- TASK REQUIREMENTS: Every line of the material below that contains the string "ruler" must appear in the answer.
☆ ☆ ☆ ☆
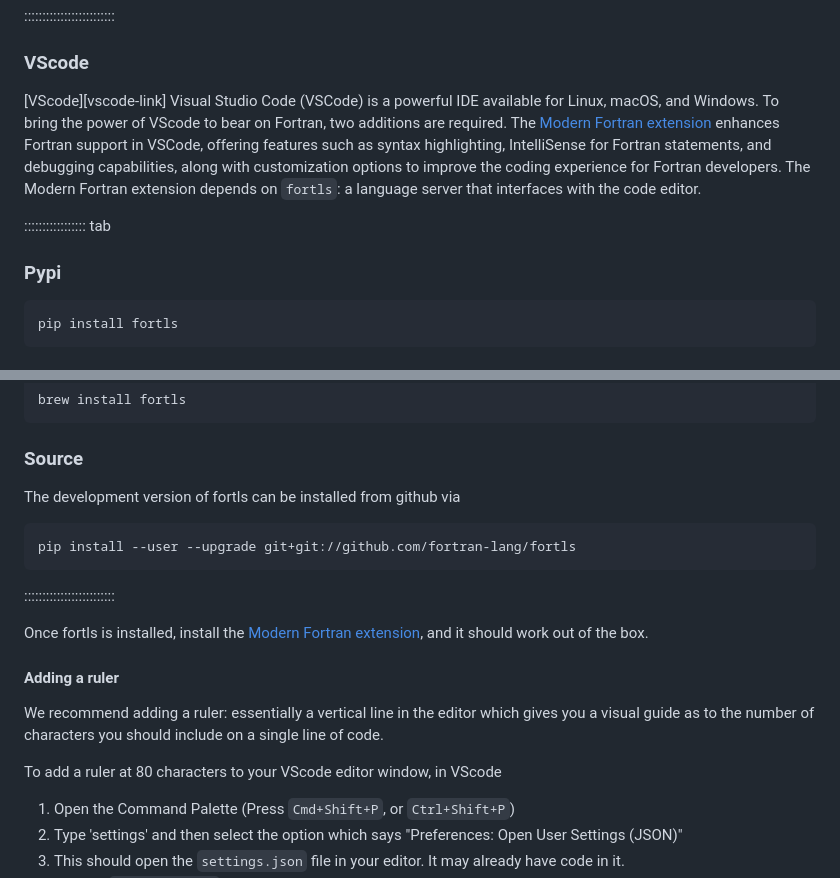
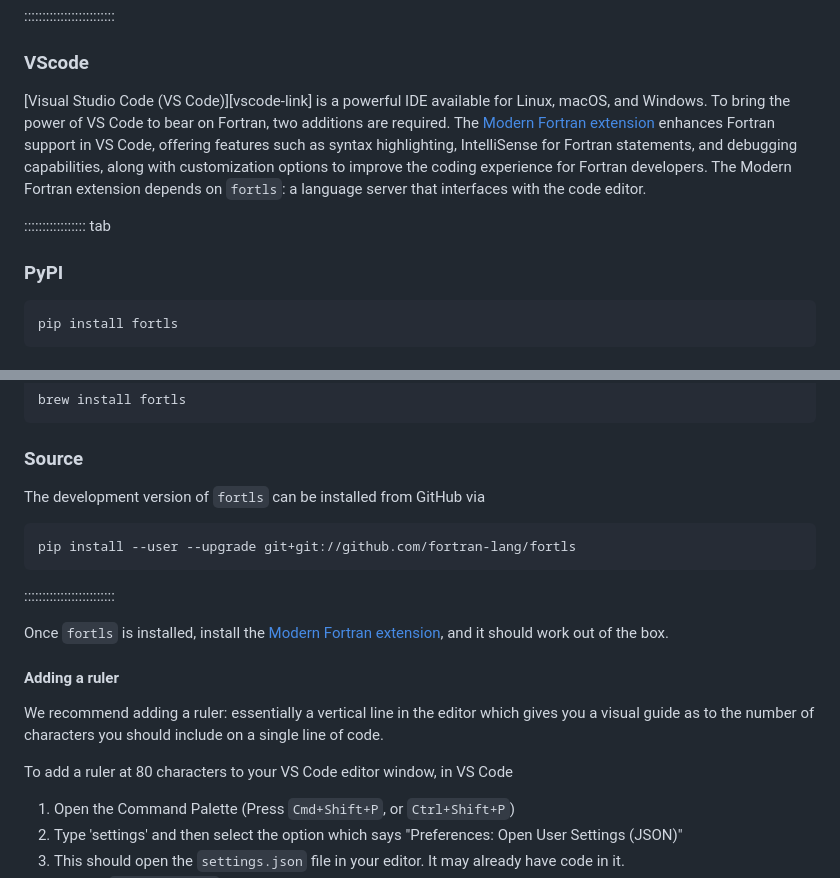
Before and after one commit to carpentries-incubator/intro-to-modern-fortran, a Markdown page: learners/setup.md, 2 parts joined by grey strips. Rendered like a GitHub page.

Commit message:
Apply minor naming suggestions from code review
Co-authored-by: Warrick Ball <warrickball@gmail.com>

````diff
--- a/learners/setup.md
+++ b/learners/setup.md
@@ -75,11 +75,11 @@ The `.emacs` or `.emacs.el` file is an older method of configuring Emacs. This f
 
 ### VScode
 
-[VScode][vscode-link] Visual Studio Code (VSCode) is a powerful IDE available for Linux, macOS, and Windows. To bring the power of VScode to bear on Fortran, two additions are required. The [Modern Fortran extension](vscode-modern-fortran) enhances Fortran support in VSCode, offering features such as syntax highlighting, IntelliSense for Fortran statements, and debugging capabilities, along with customization options to improve the coding experience for Fortran developers. The Modern Fortran extension depends on `fortls`: a language server that interfaces with the code editor.
+[Visual Studio Code (VS Code)][vscode-link] is a powerful IDE available for Linux, macOS, and Windows. To bring the power of VS Code to bear on Fortran, two additions are required. The [Modern Fortran extension](vscode-modern-fortran) enhances Fortran support in VS Code, offering features such as syntax highlighting, IntelliSense for Fortran statements, and debugging capabilities, along with customization options to improve the coding experience for Fortran developers. The Modern Fortran extension depends on `fortls`: a language server that interfaces with the code editor.
 
 ::::::::::::::::: tab
 
-### Pypi
+### PyPI
 
 ```bash
 pip install fortls
@@ -99,7 +99,7 @@ brew install fortls
 
 ### Source
 
-The development version of fortls can be installed from github via
+The development version of `fortls` can be installed from GitHub via
 
 ```bash
 pip install --user --upgrade git+git://github.com/fortran-lang/fortls
@@ -107,13 +107,13 @@ pip install --user --upgrade git+git://github.com/fortran-lang/fortls
 
 :::::::::::::::::::::::::
 
-Once fortls is installed, install the [Modern Fortran extension](vscode-modern-fortran), and it should work out of the box.
+Once `fortls` is installed, install the [Modern Fortran extension](vscode-modern-fortran), and it should work out of the box.
 
 #### Adding a ruler
 
 We recommend adding a ruler: essentially a vertical line in the editor which gives you a visual guide as to the number of characters you should include on a single line of code.
 
-To add a ruler at 80 characters to your VScode editor window, in VScode
+To add a ruler at 80 characters to your VS Code editor window, in VS Code
 
 1. Open the Command Palette (Press `Cmd+Shift+P`, or `Ctrl+Shift+P`)
 2. Type 'settings' and then select the option which says "Preferences: Open User Settings (JSON)"
````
☆ ☆ ☆ ☆
- PROBLEM SOLUTION:
 #### Adding a ruler
 We recommend adding a ruler: essentially a vertical line in the editor which gives you a visual guide as to the number of characters you should include on a single line of code.
-To add a ruler at 80 characters to your VScode editor window, in VScode
+To add a ruler at 80 characters to your VS Code editor window, in VS Code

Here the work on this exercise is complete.